The hallmark of jewellery from this era is large surfaces of gold but with minimal weight. Gold, as a very malleable metal, helped in these very light but impressive creations. Techniques were devised to create ever thinner sheets of gold that were sometimes applied over base metal. Goldsmiths also often played with finishes on jewellery to create interesting textures and contrasts with matte and polished combinations.
The designs of retro jewellery were influenced by the conditions of the time. Tubogas chains made a dynamic appearance and were used in necklaces, bracelets and belts, often embellished with clip and pin inserts. A typical piece of jewellery of the period was the ludo bracelet. This consisted of stacked rectangular or hexagonal brickwork-style plates, often with small gemstones such as rubies and sapphires, and with a large, impressive decorative clasp.
Due to the war, the flow of gemstones from their mining areas was minimal or absent, and people often resorted to remodeling their existing jewelry and recycling the metal and stones they had in their pre-war reserves. It is at this time that synthetic stones appear widely in jewellery, usually in small sizes, as large natural stones were extremely rare. In contrast, quartz such as citrine and amethysts as well as topazes and aquamarines are found as center stones in very large sizes. Pave’ setting was very much in vogue as it allowed jewellers to fill large surfaces with small stones and thus add brilliance to their jewellery. Enamel made a strong comeback to replace the colours of gemstones that were impossible to use.
As on every occasion in the history of jewellery, jewellery has been used to carry symbolism and messages. Patriotism became a central theme of jewelry design. Jewelry with small stones in national colors, pins for good luck and other messages of support were everywhere. Motifs such as soldiers, guns, armored vehicles and airplanes were often seen. A typical motif of the era is birds symbolizing freedom and liberation. Excessive plumage and bright colours were beautifully rendered with enamel and gemstones. Tigers, lions and panthers spring up everywhere, as do horses, dogs and cats, as well as flowers, fruits and vegetables, and there is a return to naturalism.
The movement in jewellery
In the retro era, a new dimension in jewellery is also observed, movement. Branches become flexible, wings from insects acquire a slight vibration and petals from three-dimensional flowers move harmoniously. Charm bracelets, the chain bracelets from which various motifs dangled and enriched over time, adorned women’s wrists.
The larger-than-life aesthetic is at the heart of the fashion in jewelry which became increasingly large and bold as we move into the 1950s. Pompous rings, striking earrings, fancy gold chokers and other types of necklaces, large brooches and chunky bracelets that often hid a watch mechanism within their design, shone boldly on women’s bodies and clothing.

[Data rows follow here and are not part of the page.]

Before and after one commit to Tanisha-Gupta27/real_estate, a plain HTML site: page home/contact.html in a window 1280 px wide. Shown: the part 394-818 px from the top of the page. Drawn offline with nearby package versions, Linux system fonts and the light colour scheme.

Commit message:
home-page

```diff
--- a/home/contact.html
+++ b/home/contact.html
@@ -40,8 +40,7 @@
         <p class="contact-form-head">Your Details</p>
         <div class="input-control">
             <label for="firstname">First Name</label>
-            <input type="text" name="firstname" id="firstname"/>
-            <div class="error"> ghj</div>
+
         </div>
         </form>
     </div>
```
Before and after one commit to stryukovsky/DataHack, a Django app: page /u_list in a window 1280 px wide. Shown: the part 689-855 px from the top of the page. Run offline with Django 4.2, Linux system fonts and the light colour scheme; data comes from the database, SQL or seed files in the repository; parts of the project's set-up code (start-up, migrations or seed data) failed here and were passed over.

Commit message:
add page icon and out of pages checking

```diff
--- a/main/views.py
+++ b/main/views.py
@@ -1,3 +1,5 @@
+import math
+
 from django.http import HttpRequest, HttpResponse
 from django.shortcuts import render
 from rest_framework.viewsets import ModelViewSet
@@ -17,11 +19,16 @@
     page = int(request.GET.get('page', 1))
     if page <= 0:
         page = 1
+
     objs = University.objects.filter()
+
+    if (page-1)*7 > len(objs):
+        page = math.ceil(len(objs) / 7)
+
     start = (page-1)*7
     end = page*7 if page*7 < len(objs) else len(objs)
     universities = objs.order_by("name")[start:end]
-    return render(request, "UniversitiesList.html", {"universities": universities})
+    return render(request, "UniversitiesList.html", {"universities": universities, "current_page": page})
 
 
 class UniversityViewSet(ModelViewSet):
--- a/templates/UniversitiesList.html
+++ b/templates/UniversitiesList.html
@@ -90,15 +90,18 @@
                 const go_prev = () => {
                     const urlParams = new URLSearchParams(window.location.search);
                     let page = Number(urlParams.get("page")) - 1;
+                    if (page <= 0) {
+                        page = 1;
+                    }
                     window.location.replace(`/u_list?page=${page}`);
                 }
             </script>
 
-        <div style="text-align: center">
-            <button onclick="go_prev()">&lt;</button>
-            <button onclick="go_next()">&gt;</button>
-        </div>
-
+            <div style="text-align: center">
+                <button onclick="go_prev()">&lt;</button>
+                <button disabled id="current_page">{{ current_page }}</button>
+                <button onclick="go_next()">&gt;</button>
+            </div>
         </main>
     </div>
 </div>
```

Apart from jewellery, retro is the era of precious accessories. Powder and lipstick cases, lighters and precious minaudières were part of the 1940s fashion, during which we find some of the most inventive and beautiful accessories made from precious materials ever made.